Only Coin

Chip and Pin
This step let credit cards act more like debit cards requiring both a digitally encrypted chip that is embedded in the card along with a PIN number that must be entered. As I stated above, the USA sucks at implementing this and even cards that have chips still require signatures. Coin will be unable to create an on the fly programmable and changing chip that would match what credit card companies do. If they could then the chip idea would flawed. They state it is coming later

 future generations of the device will include EMV.

Coin is making the Coin (lack of better wording escapes me) of the same plastic that credit cards come in. I know this reduces cost but also increases the risk of breakage as some cards do. With the LED screen I presumed this would be a metal type. I am unsure how this plastic relates to the strip for being able to swipe. But that seems to be part of the magic. You could also break this plastic it seems.

Now this whole part confused the heck out of me.  Once the Coin dies I have to replace the entire Coin? There is no way for a slideout battery? I mean seriously? Will they swap it for free and then recycle the Coin by wiping it for me? Or as this reads do I have to buy it again?
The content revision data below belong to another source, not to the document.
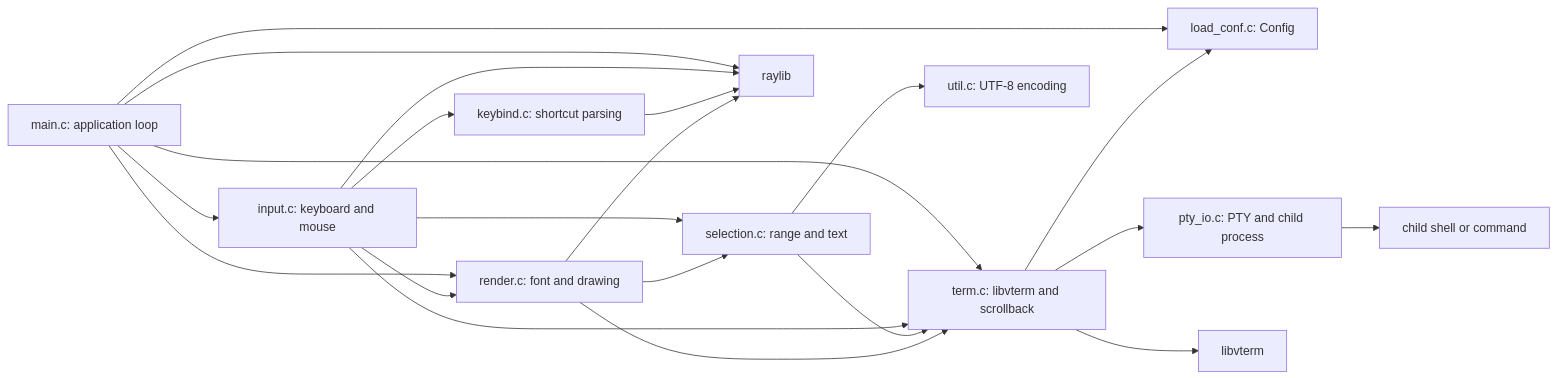
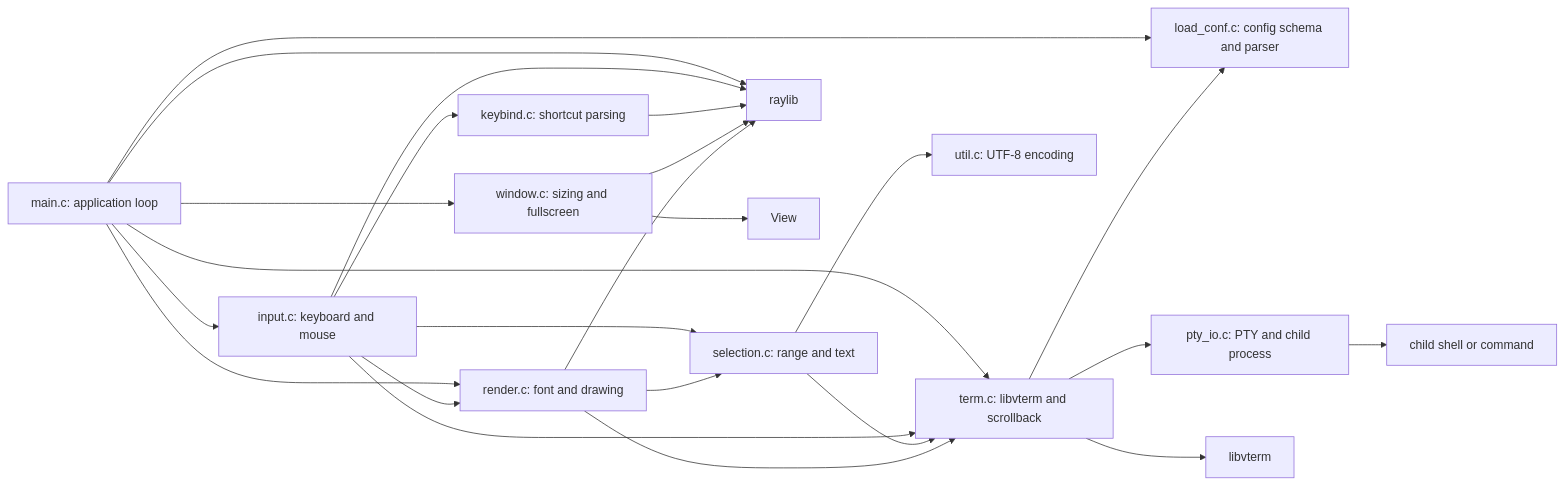
Before and after one commit to DriveAway500/see-you-later-alligator: the diagram in docs/silly-guide.md, drawn with Mermaid. The commit also changed other lines of this file and 1 other file, not shown here.

````diff
--- a/docs/silly-guide.md
+++ b/docs/silly-guide.md
@@ -7,36 +7,40 @@
 ```mermaid
 flowchart LR
 	Main[main.c: application loop]
-	Config[load_conf.c: Config]
+	Window[window.c: sizing and fullscreen]
+	Config[load_conf.c: config schema and parser]
 	Input[input.c: keyboard and mouse]
 	Binds[keybind.c: shortcut parsing]
 	Selection[selection.c: range and text]
 	Render[render.c: font and drawing]
 	Term[term.c: libvterm and scrollback]
 	Pty[pty_io.c: PTY and child process]
 	Util[util.c: UTF-8 encoding]
 	Raylib[raylib]
 	VTerm[libvterm]
 	Shell[child shell or command]
 
 	Main --> Config
+	Main --> Window
 	Main --> Input
 	Main --> Render
 	Main --> Term
 	Input --> Binds
 	Input --> Selection
 	Input --> Term
 	Input --> Render
+	Window --> View
 	Selection --> Term
 	Selection --> Util
 	Render --> Term
 	Render --> Selection
 	Term --> Config
 	Term --> Pty
 	Main --> Raylib
 	Input --> Raylib
 	Binds --> Raylib
+	Window --> Raylib
 	Render --> Raylib
 	Term --> VTerm
 	Pty --> Shell
 ```
````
Q. How long does a Coin last? Do I recharge it? What happens when my Coin’s battery dies?A. Coins are designed to last for 2 years under normal usage and do not need to be recharged. Once the battery dies you will need to replace your Coin.

Your Coin however is an electronic device so if it is folded or bent at extreme angles it will most likely break.
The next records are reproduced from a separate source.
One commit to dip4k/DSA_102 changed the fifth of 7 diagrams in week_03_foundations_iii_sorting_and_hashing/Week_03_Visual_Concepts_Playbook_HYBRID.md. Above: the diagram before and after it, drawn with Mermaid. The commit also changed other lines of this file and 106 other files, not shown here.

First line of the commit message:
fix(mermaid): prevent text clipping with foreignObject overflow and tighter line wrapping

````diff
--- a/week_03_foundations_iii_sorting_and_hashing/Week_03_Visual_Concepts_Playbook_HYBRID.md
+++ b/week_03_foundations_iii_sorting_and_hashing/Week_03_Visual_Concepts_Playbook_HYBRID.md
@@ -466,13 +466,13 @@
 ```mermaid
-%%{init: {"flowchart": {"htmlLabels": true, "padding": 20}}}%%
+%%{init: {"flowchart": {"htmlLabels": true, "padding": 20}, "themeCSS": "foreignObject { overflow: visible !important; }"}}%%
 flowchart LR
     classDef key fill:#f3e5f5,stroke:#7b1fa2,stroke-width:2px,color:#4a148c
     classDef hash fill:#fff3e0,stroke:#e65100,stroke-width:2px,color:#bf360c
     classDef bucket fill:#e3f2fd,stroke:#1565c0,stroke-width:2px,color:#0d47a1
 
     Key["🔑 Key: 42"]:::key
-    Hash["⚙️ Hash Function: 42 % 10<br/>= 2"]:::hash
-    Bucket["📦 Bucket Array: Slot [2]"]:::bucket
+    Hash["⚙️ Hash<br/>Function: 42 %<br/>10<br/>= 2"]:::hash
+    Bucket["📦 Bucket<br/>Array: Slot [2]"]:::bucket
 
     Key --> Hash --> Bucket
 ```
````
More Security
This concerned me about leaving the Coin lying around somewhere but it seems with the built in bluetooth capability in Coin (which you do not control, it does it’s own power setting) the card will disable itself.

Q. How secure is Coin?A. Maintaining the integrity of your Coin’s data is critical to your peace of mind. That’s why our servers, mobile apps and the Coin itself use 128-bit or 256-bit encryption for all storage and communication (http and bluetooth). Additionally Coin can alert you in the event that you leave it somewhere, automatically disable certain device functions based on proximity to your phone, or fully deactivate itself based on the amount of time it’s been away from your phone.

I am also unsure where Coin is storing some of the data it uses for adding a card. It seems you need to take a picture of the front and back of the card, then swipe it and answer/enter some more info to add a card.  Are these images saved somewhere with the card details? With the ability to change what card is shown with an ever changing stripe to swipe, how can they guarantee validity and security?

While I went ahead and invested in Coin (I love the geektoys and showing support), I cannot see a retailer that follows basic security of transactions taking the device for payment right away. You may even get a strange look.  New technology freaks people out.

So jump in with me and order yours in the next ten days at the cheaper pre-order pricing. I will have a full review as usual when it gets in my hands.